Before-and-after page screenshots
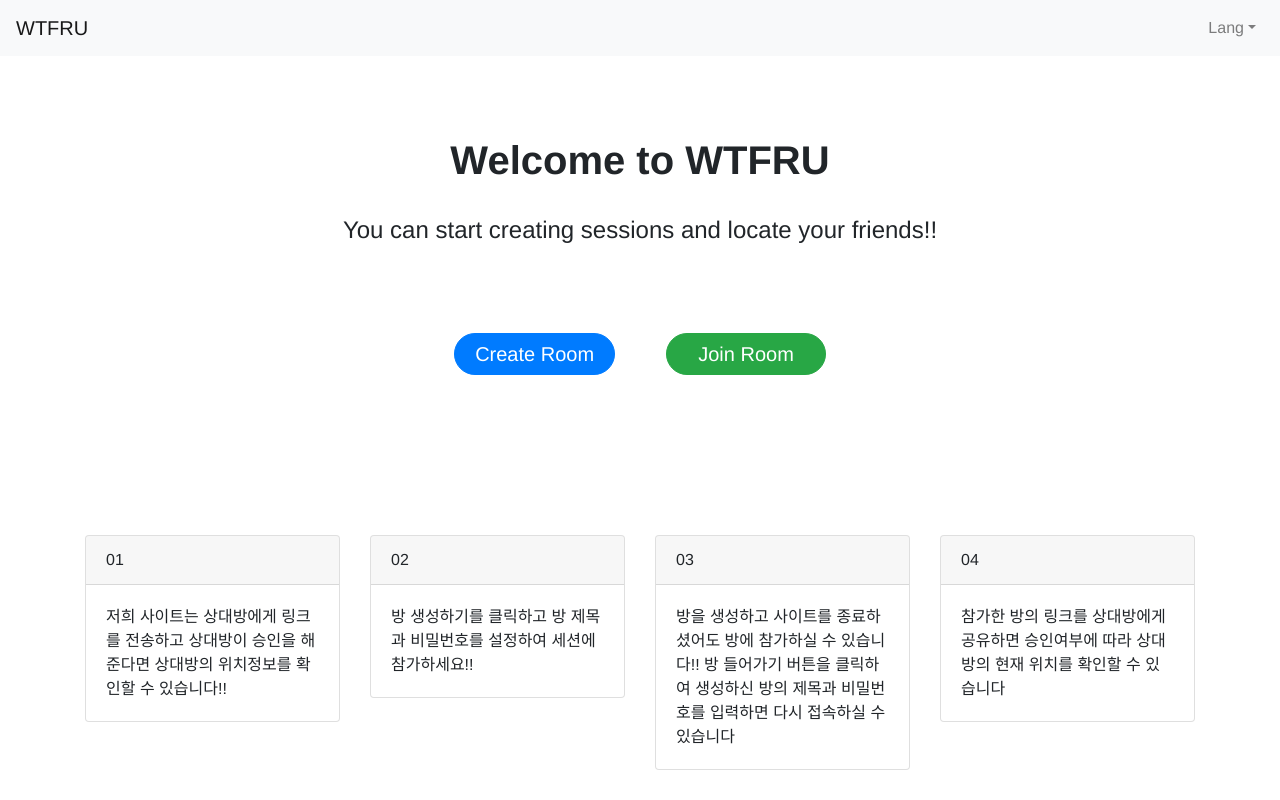
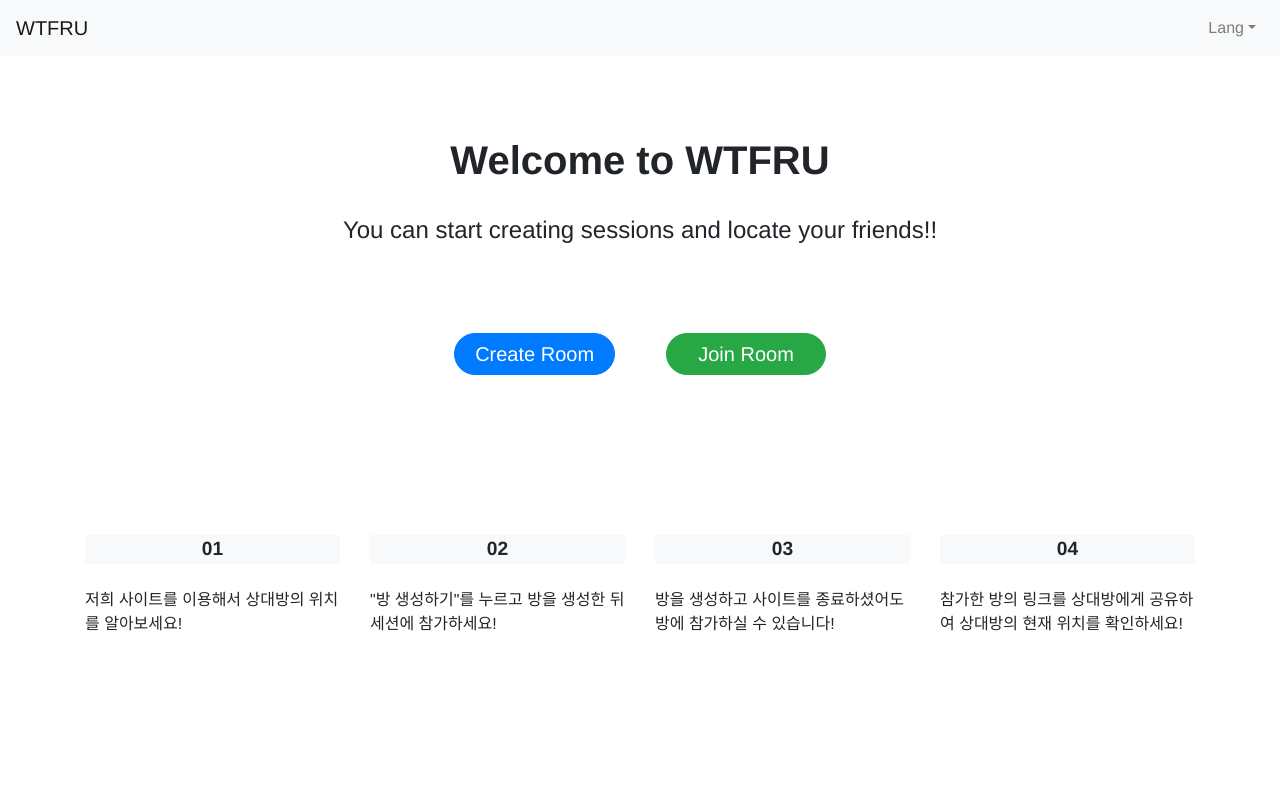
Before and after one commit to jaewgwon/wtfru, a Vue app in the folder frontend/: page / in a window 1280 px wide. Built offline with nearby package versions, Linux system fonts and the light colour scheme.

Commit message:
chore: Change MainGrid Style

```diff
--- a/frontend/src/components/grid/MainGrid.vue
+++ b/frontend/src/components/grid/MainGrid.vue
@@ -2,25 +2,32 @@
   <div class="use-contents-part">
     <b-row>
       <b-col class="use-contents-part-b-col" lg="3" md="6" sm="6" xs="12" style="min-width: 150px">
-        <b-card header="01" img-src img-alt="image" img-top >
-          <b-card-text>저희 사이트는 상대방에게 링크를 전송하고 상대방이 승인을 해준다면 상대방의 위치정보를 확인할 수 있습니다!!</b-card-text>
-        </b-card>
+        <div>
+          <p class="contents-header">01</p>
+          <img>
+          <p>저희 사이트를 이용해서 상대방의 위치를 알아보세요!</p>
+        </div>
       </b-col>
       <b-col class="use-contents-part-b-col" lg="3" md="6" sm="6" xs="12" style="min-width: 150px">
-        <b-card header="02" img-src img-alt="image" img-top>
-          <b-card-text>방 생성하기를 클릭하고 방 제목과 비밀번호를 설정하여 세션에 참가하세요!!</b-card-text>
-        </b-card>
-      </b-col>
-      <!-- <div class="responsive-w-100"></div> -->
-      <b-col class="use-contents-part-b-col" lg="3" md="6" sm="6" xs="12" style="min-width: 150px">
-        <b-card header="03" img-src img-alt="image" img-top>
-          <b-card-text>방을 생성하고 사이트를 종료하셨어도 방에 참가하실 수 있습니다!! 방 들어가기 버튼을 클릭하여 생성하신 방의 제목과 비밀번호를 입력하면 다시 접속하실 수 있습니다</b-card-text>
-        </b-card>
+        <div>
+          <p class="contents-header">02</p>
+          <img>
+          <p>"방 생성하기"를 누르고 방을 생성한 뒤 세션에 참가하세요!</p>
+        </div>
       </b-col>
       <b-col class="use-contents-part-b-col" lg="3" md="6" sm="6" xs="12" style="min-width: 150px">
-        <b-card header="04" img-src img-alt="image" img-top>
-          <b-card-text>참가한 방의 링크를 상대방에게 공유하면 승인여부에 따라 상대방의 현재 위치를 확인할 수 있습니다</b-card-text>
-        </b-card>
+        <div>
+          <p class="contents-header">03</p>
+          <img>
+          <p>방을 생성하고 사이트를 종료하셨어도 방에 참가하실 수 있습니다!</p>
+        </div>
+      </b-col>
+      <b-col class="use-contents-part-b-col" lg="3" md="6" sm="6" xs="12" style="min-width: 150px">
+        <div>
+          <p class="contents-header">04</p>
+          <img>
+          <p>참가한 방의 링크를 상대방에게 공유하여 상대방의 현재 위치를 확인하세요!</p>
+        </div>
       </b-col>
     </b-row>
   </div>
@@ -39,4 +46,11 @@ export default {
 .use-contents-part-b-col{
   margin-top: 30px;
 }
+.contents-header {
+  text-align: center;
+  margin: 0px;
+  font-size: 1.2em;
+  font-weight: bold;
+  background-color: rgba(248, 249, 250, 1);
+}
 </style>
```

**Your objective**. An exact copy of every entry, minus the pictures, is what you should return.

**Exercise response**.
Before and after one commit to jaewgwon/wtfru, a Vue app in the folder frontend/: page / in a window 1280 px wide. Built offline with nearby package versions, Linux system fonts and the light colour scheme.

Commit message:
chore: Change MainGrid Style

```diff
--- a/frontend/src/components/grid/MainGrid.vue
+++ b/frontend/src/components/grid/MainGrid.vue
@@ -2,25 +2,32 @@
   <div class="use-contents-part">
     <b-row>
       <b-col class="use-contents-part-b-col" lg="3" md="6" sm="6" xs="12" style="min-width: 150px">
-        <b-card header="01" img-src img-alt="image" img-top >
-          <b-card-text>저희 사이트는 상대방에게 링크를 전송하고 상대방이 승인을 해준다면 상대방의 위치정보를 확인할 수 있습니다!!</b-card-text>
-        </b-card>
+        <div>
+          <p class="contents-header">01</p>
+          <img>
+          <p>저희 사이트를 이용해서 상대방의 위치를 알아보세요!</p>
+        </div>
       </b-col>
       <b-col class="use-contents-part-b-col" lg="3" md="6" sm="6" xs="12" style="min-width: 150px">
-        <b-card header="02" img-src img-alt="image" img-top>
-          <b-card-text>방 생성하기를 클릭하고 방 제목과 비밀번호를 설정하여 세션에 참가하세요!!</b-card-text>
-        </b-card>
-      </b-col>
-      <!-- <div class="responsive-w-100"></div> -->
-      <b-col class="use-contents-part-b-col" lg="3" md="6" sm="6" xs="12" style="min-width: 150px">
-        <b-card header="03" img-src img-alt="image" img-top>
-          <b-card-text>방을 생성하고 사이트를 종료하셨어도 방에 참가하실 수 있습니다!! 방 들어가기 버튼을 클릭하여 생성하신 방의 제목과 비밀번호를 입력하면 다시 접속하실 수 있습니다</b-card-text>
-        </b-card>
+        <div>
+          <p class="contents-header">02</p>
+          <img>
+          <p>"방 생성하기"를 누르고 방을 생성한 뒤 세션에 참가하세요!</p>
+        </div>
       </b-col>
       <b-col class="use-contents-part-b-col" lg="3" md="6" sm="6" xs="12" style="min-width: 150px">
-        <b-card header="04" img-src img-alt="image" img-top>
-          <b-card-text>참가한 방의 링크를 상대방에게 공유하면 승인여부에 따라 상대방의 현재 위치를 확인할 수 있습니다</b-card-text>
-        </b-card>
+        <div>
+          <p class="contents-header">03</p>
+          <img>
+          <p>방을 생성하고 사이트를 종료하셨어도 방에 참가하실 수 있습니다!</p>
+        </div>
+      </b-col>
+      <b-col class="use-contents-part-b-col" lg="3" md="6" sm="6" xs="12" style="min-width: 150px">
+        <div>
+          <p class="contents-header">04</p>
+          <img>
+          <p>참가한 방의 링크를 상대방에게 공유하여 상대방의 현재 위치를 확인하세요!</p>
+        </div>
       </b-col>
     </b-row>
   </div>
@@ -39,4 +46,11 @@ export default {
 .use-contents-part-b-col{
   margin-top: 30px;
 }
+.contents-header {
+  text-align: center;
+  margin: 0px;
+  font-size: 1.2em;
+  font-weight: bold;
+  background-color: rgba(248, 249, 250, 1);
+}
 </style>
```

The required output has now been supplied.